- _WHAT THE TASK REQUIRES_
Reproduce all the data exactly, without pictures.

◇ ◇ ◇ ◇ ◇ ◇ ◇

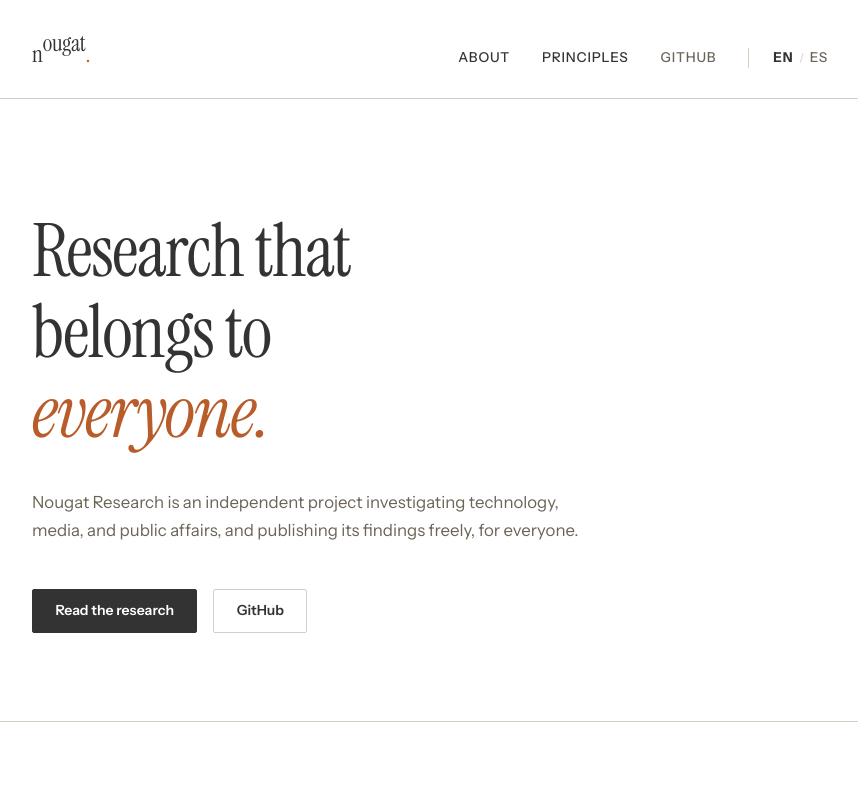
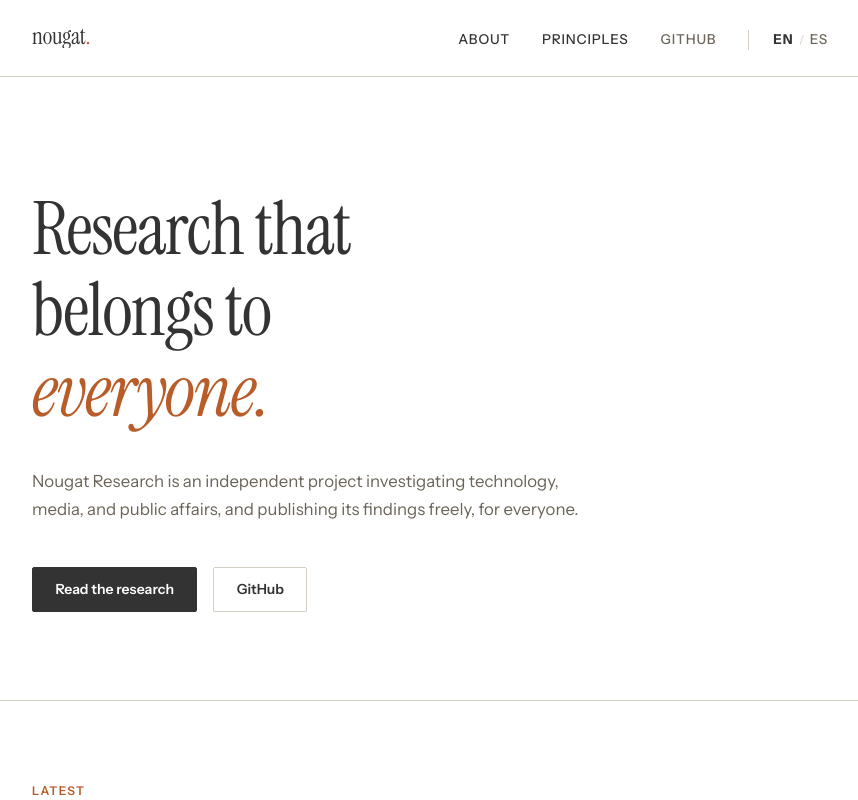
Before and after one commit to Nougat-Research/nougat-research.github.io, a React (Vite) app: page / in a window 1280 px wide. Shown: the top 800 px of the page, without its empty margins (210-1068 px from the left). Built offline with nearby package versions, Linux system fonts and the light colour scheme.

Commit message:
fix logo

```diff
--- a/src/components/Layout.tsx
+++ b/src/components/Layout.tsx
@@ -43,7 +43,7 @@
       <nav>
         <div className="container">
           <NavLink to="/" className="logo" ref={logoRef} id="navLogo">
-            n<span className="logo-mid">ougat</span><span className="logo-dot">.</span>
+            <span className="logo-start">n</span><span className="logo-mid">ougat</span><span className="logo-dot">.</span>
           </NavLink>
           <div className="nav-right">
             <ul>
--- a/src/index.css
+++ b/src/index.css
@@ -590,6 +590,12 @@
   }
 }
 
+#navLogo {
+  display: inline-flex;
+  align-items: baseline;
+  text-decoration: none;
+}
+
 .logo-mid {
   display: inline-block;
   overflow: hidden;
@@ -599,6 +605,14 @@
   transition:
     max-width 0.45s cubic-bezier(0.4, 0, 0.2, 1),
     opacity 0.3s cubic-bezier(0.4, 0, 0.2, 1);
+}
+
+.logo-start,
+.logo-mid,
+.logo-dot {
+  display: inline-block;
+  vertical-align: baseline;
+  line-height: 1;
 }
 
 .logo.expanded .logo-mid {
```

◇ ◇ ◇ ◇ ◇ ◇ ◇

- _EXERCISE RESULT_
Before and after one commit to Nougat-Research/nougat-research.github.io, a React (Vite) app: page / in a window 1280 px wide. Shown: the top 800 px of the page, without its empty margins (210-1068 px from the left). Built offline with nearby package versions, Linux system fonts and the light colour scheme.

Commit message:
fix logo

```diff
--- a/src/components/Layout.tsx
+++ b/src/components/Layout.tsx
@@ -43,7 +43,7 @@
       <nav>
         <div className="container">
           <NavLink to="/" className="logo" ref={logoRef} id="navLogo">
-            n<span className="logo-mid">ougat</span><span className="logo-dot">.</span>
+            <span className="logo-start">n</span><span className="logo-mid">ougat</span><span className="logo-dot">.</span>
           </NavLink>
           <div className="nav-right">
             <ul>
--- a/src/index.css
+++ b/src/index.css
@@ -590,6 +590,12 @@
   }
 }
 
+#navLogo {
+  display: inline-flex;
+  align-items: baseline;
+  text-decoration: none;
+}
+
 .logo-mid {
   display: inline-block;
   overflow: hidden;
@@ -599,6 +605,14 @@
   transition:
     max-width 0.45s cubic-bezier(0.4, 0, 0.2, 1),
     opacity 0.3s cubic-bezier(0.4, 0, 0.2, 1);
+}
+
+.logo-start,
+.logo-mid,
+.logo-dot {
+  display: inline-block;
+  vertical-align: baseline;
+  line-height: 1;
 }
 
 .logo.expanded .logo-mid {
```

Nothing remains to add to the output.